Is your office job safe from artificial intelligence?

Posted by Angelo D’Onofrio | 12.09.2018

The spectre of artificial intelligence and machines taking over office jobs long considered immune to automation has entered the mainstream consciousness in recent years.

While robotics have long been a source of worry for factory workers, most recently the 60,000 Chinese Foxconn workers replaced by machines, a landmark study from Oxford in 2013 found that 47% of US jobs are “at risk” of being automated over the next couple of decades.

On top of the threat to those in production industries, the researchers found logistics and transportation as well as administrative and office support roles were vulnerable. Worryingly, they found a substantial number of service jobs, which have been at the heart of US growth over the past decade, were also at risk.

This threat of technological unemployment has fed into wider hysteria around the rapid advances in artificial intelligence (AI) in recent years. But while it’s true that computers are becoming increasingly capable, are humans genuinely at risk of becoming redundant in the workplace?

AI’s near time impact on the office is likely to be absorbing the administrative chores that bog us down. A hint of what that could look like will be on show at Cisco Live this week, where Cisco will demonstrate its attempts to integrate its Spark messaging app and WebEx conferencing service with IBM’s Verse email platform and Connections collaboration suite.

These features are expected to roll out in October, but the firms have also announced plans to incorporate IBM’s Watson cognitive computing capabilities into the suite of tools by next February. By giving Watson access to employees written and spoken communication it can get to know individual employees and their priorities.

Based on what individuals have been talking about the system could use a form of Artificial Intelligence to schedule meetings based on their importance, set agendas, look up relevant documents and even provide summaries of meetings for those who missed them. Watson could effectively become a personal PA for everyone in the business.

Several European companies already using Starmind
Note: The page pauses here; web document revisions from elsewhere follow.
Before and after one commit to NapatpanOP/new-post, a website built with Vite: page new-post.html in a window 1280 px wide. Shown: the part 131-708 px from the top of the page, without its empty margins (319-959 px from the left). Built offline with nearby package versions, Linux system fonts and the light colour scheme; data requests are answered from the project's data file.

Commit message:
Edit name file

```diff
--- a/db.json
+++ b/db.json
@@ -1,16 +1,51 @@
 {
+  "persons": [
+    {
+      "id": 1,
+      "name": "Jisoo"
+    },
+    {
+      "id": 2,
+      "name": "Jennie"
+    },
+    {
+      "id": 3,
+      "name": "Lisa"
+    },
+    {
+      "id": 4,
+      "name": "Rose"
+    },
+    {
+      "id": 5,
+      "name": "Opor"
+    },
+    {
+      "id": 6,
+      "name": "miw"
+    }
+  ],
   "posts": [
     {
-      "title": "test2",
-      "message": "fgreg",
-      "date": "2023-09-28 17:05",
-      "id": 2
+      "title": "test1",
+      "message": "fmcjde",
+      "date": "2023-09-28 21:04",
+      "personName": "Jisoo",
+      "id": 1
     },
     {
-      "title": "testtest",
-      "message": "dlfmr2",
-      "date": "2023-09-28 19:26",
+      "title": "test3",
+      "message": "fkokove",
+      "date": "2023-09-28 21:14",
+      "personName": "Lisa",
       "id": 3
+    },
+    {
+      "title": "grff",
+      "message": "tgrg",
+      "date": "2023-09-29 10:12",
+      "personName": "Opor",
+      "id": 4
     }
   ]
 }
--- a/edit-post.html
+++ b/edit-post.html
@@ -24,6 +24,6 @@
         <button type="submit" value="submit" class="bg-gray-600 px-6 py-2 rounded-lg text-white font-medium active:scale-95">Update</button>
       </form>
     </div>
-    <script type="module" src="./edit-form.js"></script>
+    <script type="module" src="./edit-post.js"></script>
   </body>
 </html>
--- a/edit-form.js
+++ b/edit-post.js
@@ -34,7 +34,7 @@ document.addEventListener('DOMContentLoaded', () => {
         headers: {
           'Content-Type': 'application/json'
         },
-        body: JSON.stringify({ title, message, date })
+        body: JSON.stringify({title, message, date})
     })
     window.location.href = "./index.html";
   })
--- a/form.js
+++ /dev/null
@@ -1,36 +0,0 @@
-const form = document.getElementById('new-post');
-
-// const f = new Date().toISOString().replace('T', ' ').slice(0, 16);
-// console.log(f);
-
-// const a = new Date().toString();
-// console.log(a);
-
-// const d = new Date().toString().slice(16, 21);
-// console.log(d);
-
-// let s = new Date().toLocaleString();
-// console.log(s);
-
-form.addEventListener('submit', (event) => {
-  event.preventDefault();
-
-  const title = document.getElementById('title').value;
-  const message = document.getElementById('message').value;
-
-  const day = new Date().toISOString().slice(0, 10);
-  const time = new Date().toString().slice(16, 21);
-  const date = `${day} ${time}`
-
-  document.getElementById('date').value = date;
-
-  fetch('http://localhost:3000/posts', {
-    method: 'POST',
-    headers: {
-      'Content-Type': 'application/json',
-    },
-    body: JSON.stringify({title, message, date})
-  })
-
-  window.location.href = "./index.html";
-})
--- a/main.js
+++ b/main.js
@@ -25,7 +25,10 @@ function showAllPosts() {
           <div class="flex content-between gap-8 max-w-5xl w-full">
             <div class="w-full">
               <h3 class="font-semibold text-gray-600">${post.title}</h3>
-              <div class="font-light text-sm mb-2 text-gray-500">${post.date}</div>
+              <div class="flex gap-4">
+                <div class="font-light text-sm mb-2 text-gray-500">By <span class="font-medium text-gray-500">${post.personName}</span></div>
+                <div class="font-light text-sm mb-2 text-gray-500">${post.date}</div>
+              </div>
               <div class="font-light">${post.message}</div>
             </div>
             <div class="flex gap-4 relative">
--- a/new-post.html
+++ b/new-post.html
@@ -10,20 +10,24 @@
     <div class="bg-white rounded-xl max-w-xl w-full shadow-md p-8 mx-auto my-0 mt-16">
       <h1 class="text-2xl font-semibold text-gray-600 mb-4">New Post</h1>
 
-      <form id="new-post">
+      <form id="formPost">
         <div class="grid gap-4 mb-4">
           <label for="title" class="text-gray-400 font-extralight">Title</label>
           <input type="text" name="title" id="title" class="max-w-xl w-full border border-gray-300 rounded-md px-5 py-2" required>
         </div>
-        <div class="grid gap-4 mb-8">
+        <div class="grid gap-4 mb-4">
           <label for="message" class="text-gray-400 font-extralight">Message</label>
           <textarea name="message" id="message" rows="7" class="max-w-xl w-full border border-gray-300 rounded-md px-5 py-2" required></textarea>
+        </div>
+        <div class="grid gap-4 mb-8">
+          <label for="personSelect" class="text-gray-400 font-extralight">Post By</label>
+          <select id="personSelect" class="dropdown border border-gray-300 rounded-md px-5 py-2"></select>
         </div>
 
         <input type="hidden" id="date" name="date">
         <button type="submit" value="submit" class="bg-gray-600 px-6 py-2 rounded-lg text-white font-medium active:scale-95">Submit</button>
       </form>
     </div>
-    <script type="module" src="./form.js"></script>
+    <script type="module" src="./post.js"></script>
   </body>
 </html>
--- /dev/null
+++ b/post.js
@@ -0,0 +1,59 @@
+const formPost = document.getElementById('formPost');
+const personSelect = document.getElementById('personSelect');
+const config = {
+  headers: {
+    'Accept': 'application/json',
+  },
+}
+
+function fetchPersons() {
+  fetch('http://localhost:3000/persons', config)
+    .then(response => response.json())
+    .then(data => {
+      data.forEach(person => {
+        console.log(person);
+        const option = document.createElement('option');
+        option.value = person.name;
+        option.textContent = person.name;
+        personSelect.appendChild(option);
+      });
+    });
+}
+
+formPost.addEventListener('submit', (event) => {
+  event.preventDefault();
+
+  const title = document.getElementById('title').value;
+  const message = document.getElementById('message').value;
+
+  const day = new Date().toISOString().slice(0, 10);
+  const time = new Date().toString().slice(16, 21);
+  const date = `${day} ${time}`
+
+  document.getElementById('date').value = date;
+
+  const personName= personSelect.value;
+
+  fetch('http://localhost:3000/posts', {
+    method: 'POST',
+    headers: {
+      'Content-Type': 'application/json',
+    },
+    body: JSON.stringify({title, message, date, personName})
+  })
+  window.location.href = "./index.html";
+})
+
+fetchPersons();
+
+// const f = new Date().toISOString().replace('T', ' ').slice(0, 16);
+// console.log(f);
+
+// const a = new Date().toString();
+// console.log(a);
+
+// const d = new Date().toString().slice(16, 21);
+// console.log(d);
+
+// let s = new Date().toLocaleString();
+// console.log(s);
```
Several major companies in Europe, including UBS and Bayer are already using a system developed in Switzerland called Starmind, which uses Artificial Intelligence to automatically map the knowledge of employees and route questions to the right expert. The system can understand typed queries and even draw on previous conversations between staff to answer them.

“If you can find ways for humans and Artificial Intelligence inspired technologies to autonomously collaborate rather than focusing on ways for them to compete, you can bring out the best in both,” co-founder Pascal Kaufmann told the Belfast Telegraph.

While high-end solutions like these are likely to be restricted to major corporations, it may not be too long before this kind of digital PA technology is far more widespread. A wealth of information from the burgeoning Internet of Things and the troves of personal data on the Internet is finally giving machines what they’ve been lacking – context.

As Corinna Lathan and Stuart Russell note in Scientific American, “up to now, machines have been largely oblivious to the details of our work, our bodies and our lives. A human PA knows when you are interruptible, stressed, bored, tired or hungry. The PA knows who and what is important to you, and also what you would prefer to avoid. Artificial Intelligence systems are gaining the ability to acquire and interpret contextual cues so that they can gain these skills as well.”

The pair say these digital PAs will make us happier and more productive. According to this vision, Artificial Intelligence is the equivalent of a typewriter or a PC – it doesn’t replace the task of writing it just makes it more efficient.

There is considerable evidence that automation does not destroy jobs, but actually increases them. Data from the US Census Bureau shows that on average occupations with above-average computer use have grown 0.9% per year faster since 1980, economist James Bessen writes in the Atlantic. Examples from the legal, banking and retail sectors show that by reducing the costs of products and services automation allows industries to expand.

Even where automation has resulted in job losses in specific occupations the roles hadn’t disappeared, they’d simply been taken on by people using computers. For instance desktop publishing systems allowed graphics designers to take over the role of typographers.

Admittedly, if Artificial Intelligence ever reaches human-levels of intelligence it could probably do anything we are able to faster and better and so would replace most of the jobs humans currently do. Thankfully all but the most optimistic of the technology’s cheer leaders agree this is decades away though.

So don’t worry, your job is safe for the time being. But the trend towards automation does highlight a pressing issue for society. As Bess notes “The main effect of automation for the time being will not be to eliminate jobs, but to redefine them…as long as they [workers] can learn to use the new tools, automation will be their friend.”

The rapid pace at which this change will happen threatens to leave a lot of people behind. It will require major reform of our education systems, in particular adult education, to train and retrain people in the skills that will suddenly become much more valuable – creativity, social intelligence and perception.

As the Oxford researchers note in their 2013 study, “since electrification, the story of the twentieth century has been the race between education and technology”. So the question we need to ask ourselves is can our education system keep pace with the rapid changes Artificial Intelligence is bringing to the workplace?